“Coastal insurance – that is becoming a real problem for those in Topsail Beach,” Mayor Howard Braxton said Monday, Feb. 25, during a New Hanover County Local Officials Caucus at Wilmington City Hall. “We’re on a fixed income and as insurance goes up we start losing people.”
Homeowners’ insurance rates have been rising disproportionately in coastal areas compared with more inland areas of North Carolina, said Rep. Susi Hamilton, D-Brunswick and New Hanover.
“We are in fact a coastal state,” Hamilton said. “When hurricanes come across the Atlantic and they enter…along the coast or along the shoreline here, they often make it all the way to the mountain communities.”
Homeowners insurance rates were up 17.5 percent in the beach areas of New Hanover County and 29.8 percent in other areas of the county in 2009, whereas rates dropped 4 percent in Charlotte and 6 percent in Gaston, Mecklenburg and Union counties, according to a breakdown of North Carolina Rate Bureau data sent by Kathleen Riely, governmental affairs director for the Wilmington Regional Association of REALTORS.
“We all need to be treated fairly,” Hamilton said.
Coastal counties are willing to pay their fair share but are being required to pay more, said Sen. Thom Goolsby, R-New Hanover.
“We are stuck until we change the law,” Goolsby said. “And to do that we’ve got to get all these other people that are getting the great deal across the state to say ‘Oh yeah, let us pay more.’ And that’s what we’re up against.”
State lawmakers from North Carolina’s coastal counties planned to continue meeting as a coastal caucus to address homeowners insurance and other issues.
“We’re trying to find strength in numbers,” Goolsby said.
Lending institutions that require insurance levels and the Rate Bureau that sets the rates also are part of the equation, said Reps. Rick Catlin and Ted Davis Jr., both R-New Hanover.
“We need to look at North Carolina in determining our rates,” Davis added, rather than looking at what has happened in other states.
Coastal caucus priorities also include funding for coastal inlet dredging and beach nourishment, lawmakers said.
“Please keep teaching your colleagues in Raleigh how important that is,” Wrightsville Beach Mayor David Cignotti said of beach nourishment.
Cignotti also raised the issue of clarifying the town’s municipal authority to enforce a smoking ban on state-owned parts of beach strands.

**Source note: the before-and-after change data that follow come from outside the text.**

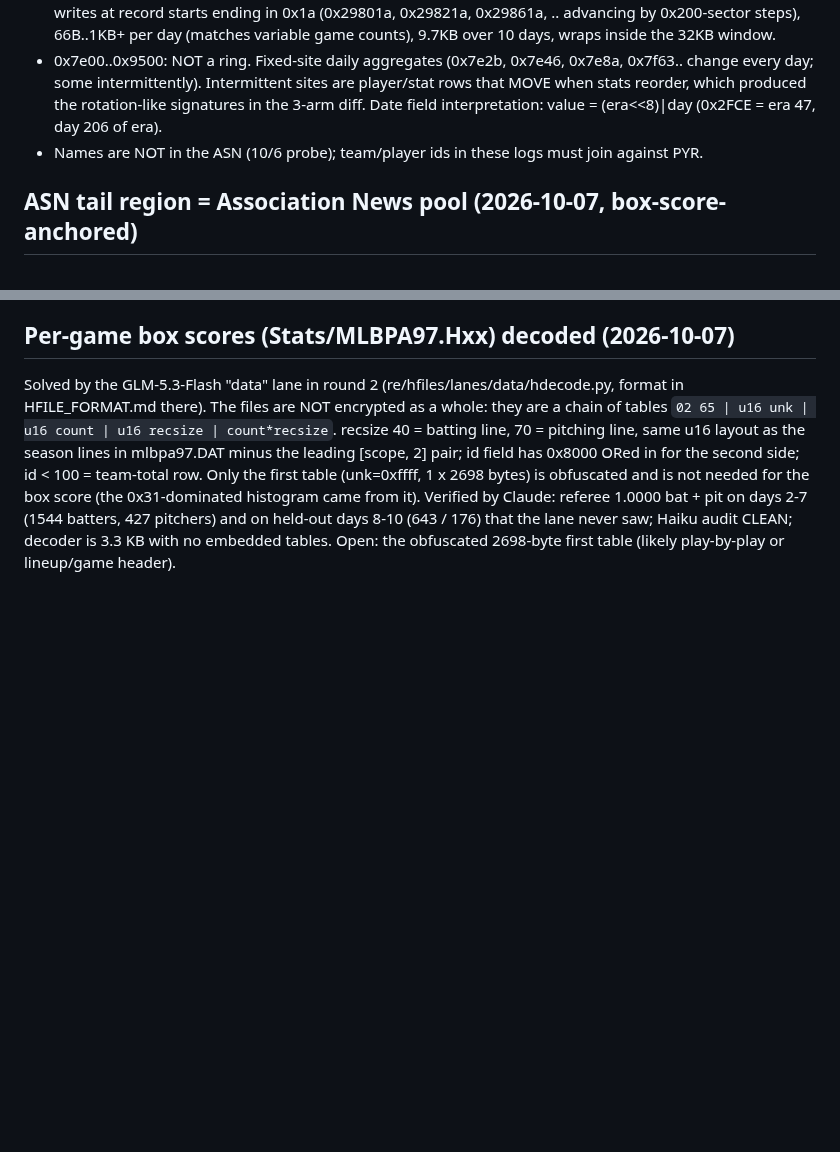
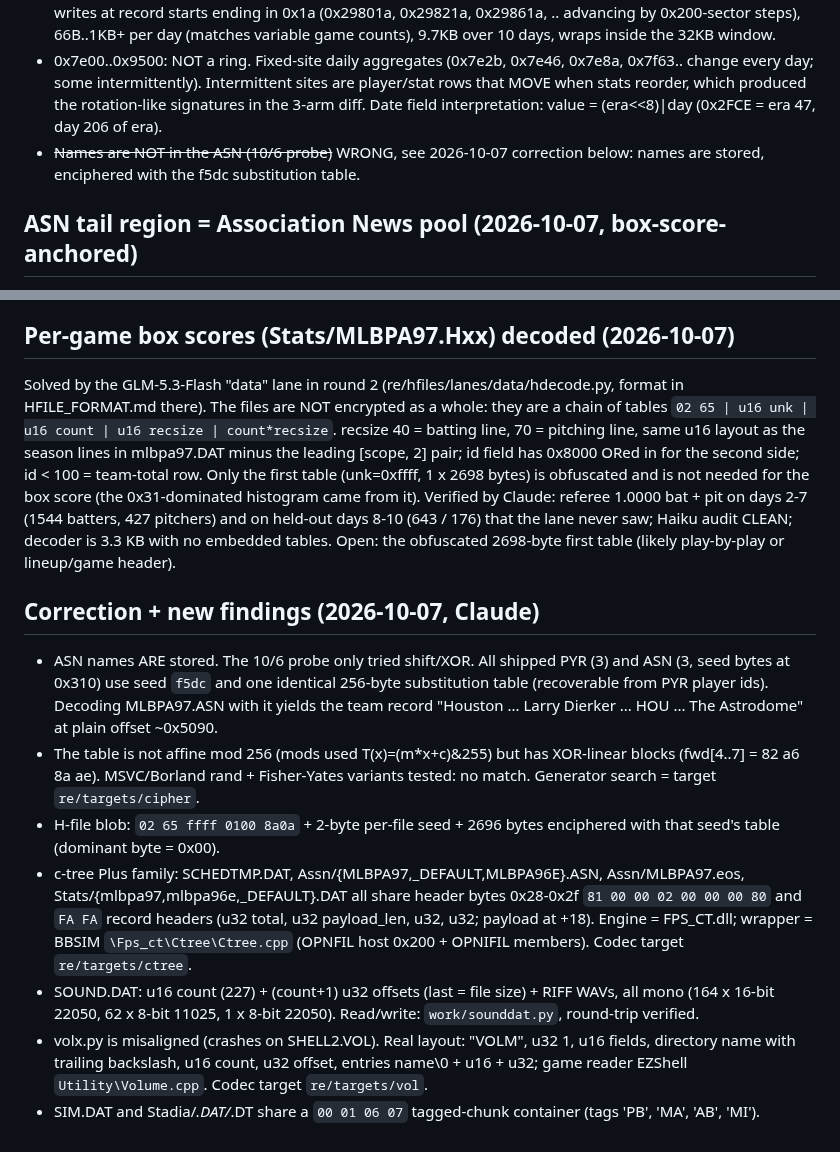
Before and after one commit to wburns02/bbpro98, a Markdown page: work/RE_FINDINGS.md, 2 parts joined by grey strips. Drawn GitHub-style; blank space fills up the shorter version.

Commit message:
Docs: correct ASN-names claim (enciphered, f5dc); c-tree family, SOUND.DAT done, 0001 0607 container; roadmap wave 1 status
Co-Authored-By: Claude Opus 5.5 <noreply@anthropic.com>

```diff
--- a/work/RE_FINDINGS.md
+++ b/work/RE_FINDINGS.md
@@ -104,7 +104,7 @@ Output looks plausible and cites strings/callees. Needs the audit gate (spot che
 - Date fields: 13 u16 sites increment by exactly +1 per sim day (12238..12247, i.e. 0x2FCE..0x2FD7: low byte = day counter 0xCE..0xD7, high byte 0x2F constant), and 11 u16 sites hold the same counter shifted (0xCE00, 0xCF00, ..). These are sim-date stamps scattered across record structures. Offsets in re/asnseq/analysis.tsv.
 - Tail history log: last 32KB before EOF (0x298000..0x2A0000) is an append-style results log. Each sim day writes at record starts ending in 0x1a (0x29801a, 0x29821a, 0x29861a, .. advancing by 0x200-sector steps), 66B..1KB+ per day (matches variable game counts), 9.7KB over 10 days, wraps inside the 32KB window.
 - 0x7e00..0x9500: NOT a ring. Fixed-site daily aggregates (0x7e2b, 0x7e46, 0x7e8a, 0x7f63.. change every day; some intermittently). Intermittent sites are player/stat rows that MOVE when stats reorder, which produced the rotation-like signatures in the 3-arm diff. Date field interpretation: value = (era<<8)|day (0x2FCE = era 47, day 206 of era).
-- Names are NOT in the ASN (10/6 probe); team/player ids in these logs must join against PYR.
+- ~~Names are NOT in the ASN (10/6 probe)~~ WRONG, see 2026-10-07 correction below: names are stored, enciphered with the f5dc substitution table.
 
 ## ASN tail region = Association News pool (2026-10-07, box-score-anchored)
 - The 0x27E000..0x29A800 tail (wider than the old 0x298000..0x2A0000 window) is a chain of 512-byte news blocks. Each block: 29-byte header (bytes 2-3 = u16 LE chain pointer to the previous day's block, verified 0x29A200->0x27E600->0x27E400), then 25-byte news records at +0x15+25k (k=0..18; k=0 is a head record: `00 12` + chain ptr), then a slot-array tail that false-positives as records. Full decode: re/tail_log_decode.md (builder: GLM-Flash on Hive, id joins verified by me).
@@ -133,3 +133,12 @@ recsize 40 = batting line, 70 = pitching line, same u16 layout as the season lin
 Verified by Claude: referee 1.0000 bat + pit on days 2-7 (1544 batters, 427 pitchers) and on held-out days 8-10
 (643 / 176) that the lane never saw; Haiku audit CLEAN; decoder is 3.3 KB with no embedded tables.
 Open: the obfuscated 2698-byte first table (likely play-by-play or lineup/game header).
+
+## Correction + new findings (2026-10-07, Claude)
+- ASN names ARE stored. The 10/6 probe only tried shift/XOR. All shipped PYR (3) and ASN (3, seed bytes at 0x310) use seed `f5dc` and one identical 256-byte substitution table (recoverable from PYR player ids). Decoding MLBPA97.ASN with it yields the team record "Houston ... Larry Dierker ... HOU ... The Astrodome" at plain offset ~0x5090.
+- The table is not affine mod 256 (mods used T(x)=(m*x+c)&255) but has XOR-linear blocks (fwd[4..7] = 82 a6 8a ae). MSVC/Borland rand + Fisher-Yates variants tested: no match. Generator search = target `re/targets/cipher`.
+- H-file blob: `02 65 ffff 0100 8a0a` + 2-byte per-file seed + 2696 bytes enciphered with that seed's table (dominant byte = 0x00).
+- c-tree Plus family: SCHEDTMP.DAT, Assn/{MLBPA97,_DEFAULT,MLBPA96E}.ASN, Assn/MLBPA97.eos, Stats/{mlbpa97,mlbpa96e,_DEFAULT}.DAT all share header bytes 0x28-0x2f `81 00 00 02 00 00 00 80` and `FA FA` record headers (u32 total, u32 payload_len, u32, u32; payload at +18). Engine = FPS_CT.dll; wrapper = BBSIM `\Fps_ct\Ctree\Ctree.cpp` (OPNFIL host 0x200 + OPNIFIL members). Codec target `re/targets/ctree`.
+- SOUND.DAT: u16 count (227) + (count+1) u32 offsets (last = file size) + RIFF WAVs, all mono (164 x 16-bit 22050, 62 x 8-bit 11025, 1 x 8-bit 22050). Read/write: `work/sounddat.py`, round-trip verified.
+- volx.py is misaligned (crashes on SHELL2.VOL). Real layout: "VOLM", u32 1, u16 fields, directory name with trailing backslash, u16 count, u32 offset, entries name\0 + u16 + u32; game reader EZShell `Utility\Volume.cpp`. Codec target `re/targets/vol`.
+- SIM.DAT and Stadia/*.DAT/*.DT share a `00 01 06 07` tagged-chunk container (tags 'PB', 'MA', 'AB', 'MI').
```
Also changed, not shown: re/ROADMAP.md (+11 -8 lines).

He noted estimates from the national Centers for Disease Control and Prevention that show about 400,000 people die annually from cigarette smoking.
“To me that’s a nonpartisan issue,” Cignotti said. “It’s a health and litter issue.”
Davis told Cignotti he has learned there cannot be local bills that deal with the environment, health or nuisances.
Limitations on local, private and special legislation include subjects relating to health, sanitation and the abatement of nuisances, according to the North Carolina State Constitution.
“So we are not going to be able to have a local bill that will allow either Carolina Beach, Wrightsville Beach or Kure Beach, if they so choose, to pass such an ordinance to enforce that on state-owned property,” Davis said. “What will have to be done is a statewide bill.”
Not everyone in the state may be in favor of allowing a local entity to enforce ordinances on state-owned property, Davis said.
“That’s the snag,” Davis said, adding he would continue to look into the issue.